> **Required work**: Lines below that include the word "large" should each be copied.

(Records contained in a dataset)
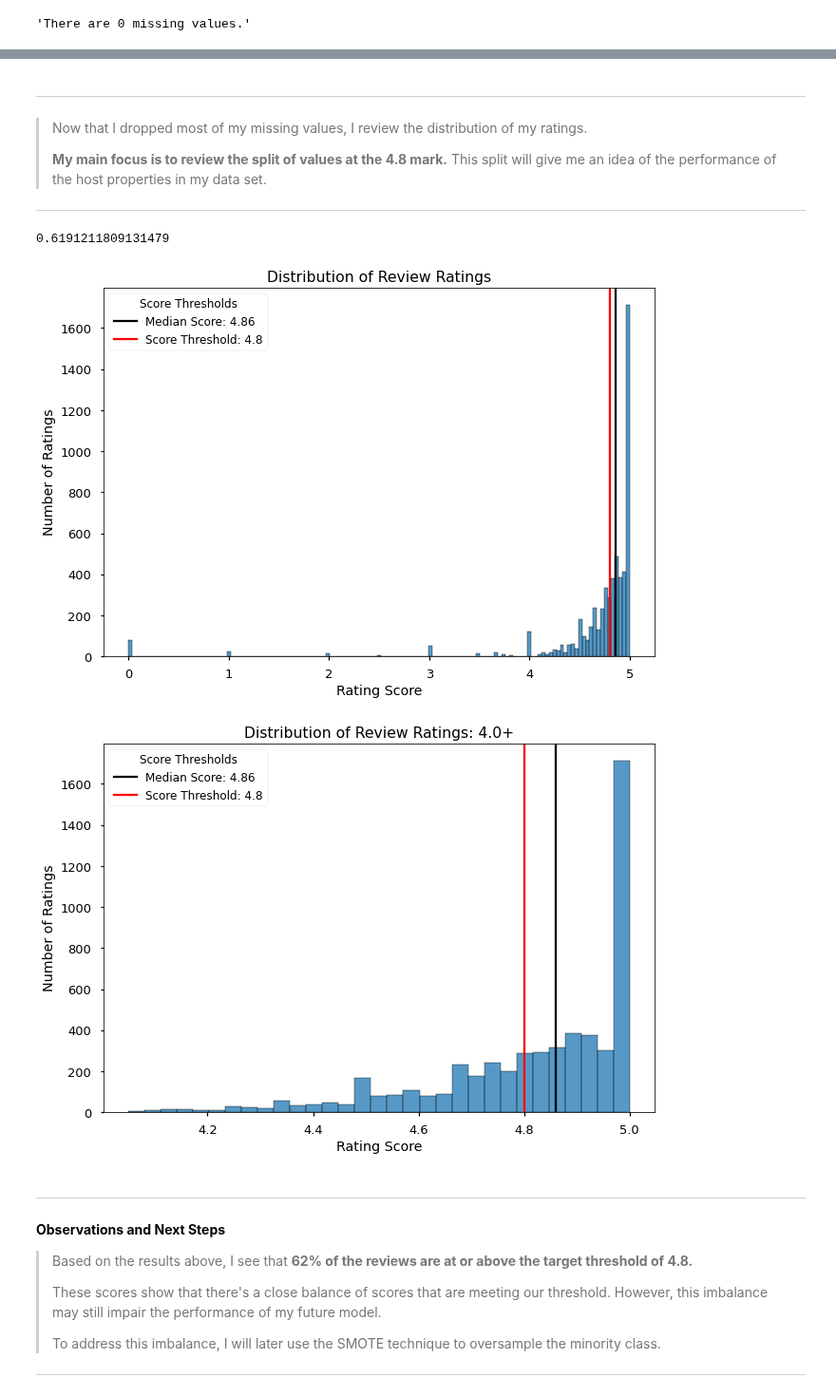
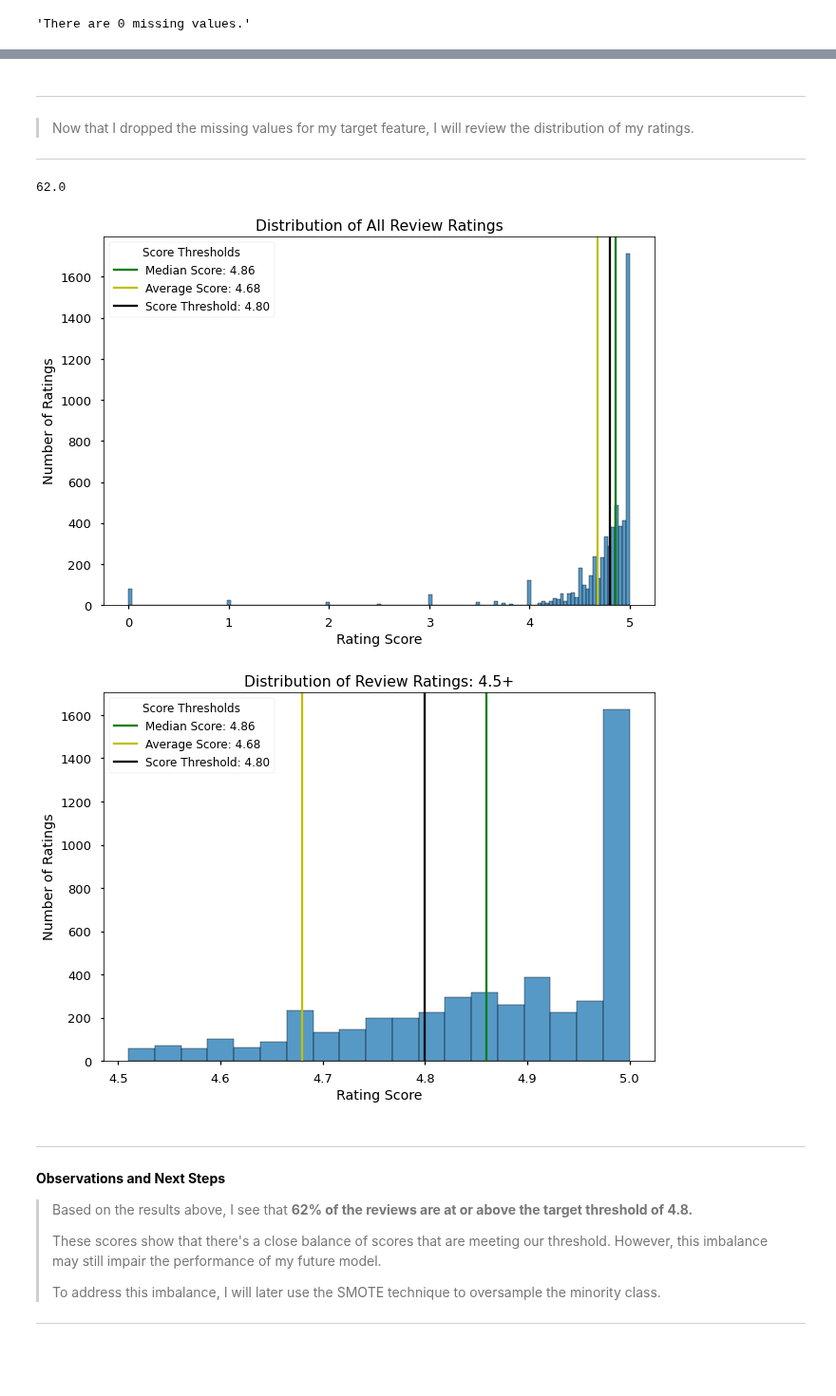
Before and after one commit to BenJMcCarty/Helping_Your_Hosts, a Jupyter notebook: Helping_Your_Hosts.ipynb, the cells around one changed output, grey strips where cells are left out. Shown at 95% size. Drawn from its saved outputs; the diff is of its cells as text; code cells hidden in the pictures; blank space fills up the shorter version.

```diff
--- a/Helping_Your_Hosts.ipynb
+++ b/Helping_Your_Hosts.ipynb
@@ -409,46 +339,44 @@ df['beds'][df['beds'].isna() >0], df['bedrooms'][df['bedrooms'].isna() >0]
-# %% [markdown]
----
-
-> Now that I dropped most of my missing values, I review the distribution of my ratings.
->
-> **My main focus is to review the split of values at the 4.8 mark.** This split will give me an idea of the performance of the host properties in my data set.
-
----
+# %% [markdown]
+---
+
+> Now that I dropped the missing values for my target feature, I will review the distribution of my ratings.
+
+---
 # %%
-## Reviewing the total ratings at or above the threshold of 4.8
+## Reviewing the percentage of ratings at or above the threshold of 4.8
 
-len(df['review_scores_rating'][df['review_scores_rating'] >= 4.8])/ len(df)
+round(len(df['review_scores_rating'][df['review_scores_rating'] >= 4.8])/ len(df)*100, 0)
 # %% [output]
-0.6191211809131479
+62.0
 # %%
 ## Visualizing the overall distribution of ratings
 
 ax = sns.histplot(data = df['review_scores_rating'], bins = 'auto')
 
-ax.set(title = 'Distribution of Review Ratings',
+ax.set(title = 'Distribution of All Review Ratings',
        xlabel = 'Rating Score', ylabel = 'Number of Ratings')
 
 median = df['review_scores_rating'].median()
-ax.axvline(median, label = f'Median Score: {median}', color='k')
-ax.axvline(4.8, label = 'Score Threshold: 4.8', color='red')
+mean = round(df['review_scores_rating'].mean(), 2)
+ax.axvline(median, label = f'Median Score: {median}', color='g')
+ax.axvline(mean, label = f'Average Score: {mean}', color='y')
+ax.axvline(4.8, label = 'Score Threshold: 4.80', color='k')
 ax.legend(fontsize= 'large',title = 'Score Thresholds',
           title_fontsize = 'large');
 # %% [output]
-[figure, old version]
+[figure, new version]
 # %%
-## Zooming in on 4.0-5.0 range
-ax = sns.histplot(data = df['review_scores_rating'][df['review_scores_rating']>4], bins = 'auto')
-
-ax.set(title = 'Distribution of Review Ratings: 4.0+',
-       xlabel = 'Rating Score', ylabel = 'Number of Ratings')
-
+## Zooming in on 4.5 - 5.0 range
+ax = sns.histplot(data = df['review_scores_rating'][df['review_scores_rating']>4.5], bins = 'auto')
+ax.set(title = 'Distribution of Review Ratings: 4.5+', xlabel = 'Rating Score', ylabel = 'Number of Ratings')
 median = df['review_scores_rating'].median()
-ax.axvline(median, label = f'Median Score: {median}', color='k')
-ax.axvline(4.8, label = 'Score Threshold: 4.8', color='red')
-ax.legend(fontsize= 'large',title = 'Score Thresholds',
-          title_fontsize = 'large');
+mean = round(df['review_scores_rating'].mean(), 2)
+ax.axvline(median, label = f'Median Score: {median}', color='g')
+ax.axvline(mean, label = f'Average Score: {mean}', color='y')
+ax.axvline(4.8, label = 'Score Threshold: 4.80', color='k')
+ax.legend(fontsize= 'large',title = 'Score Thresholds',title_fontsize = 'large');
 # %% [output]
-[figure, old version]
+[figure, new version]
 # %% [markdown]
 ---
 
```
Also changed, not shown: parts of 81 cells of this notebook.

> **Response**:
 ax.legend(fontsize= 'large',title = 'Score Thresholds',
           title_fontsize = 'large');
-ax.legend(fontsize= 'large',title = 'Score Thresholds',
-          title_fontsize = 'large');
+ax.legend(fontsize= 'large',title = 'Score Thresholds',title_fontsize = 'large');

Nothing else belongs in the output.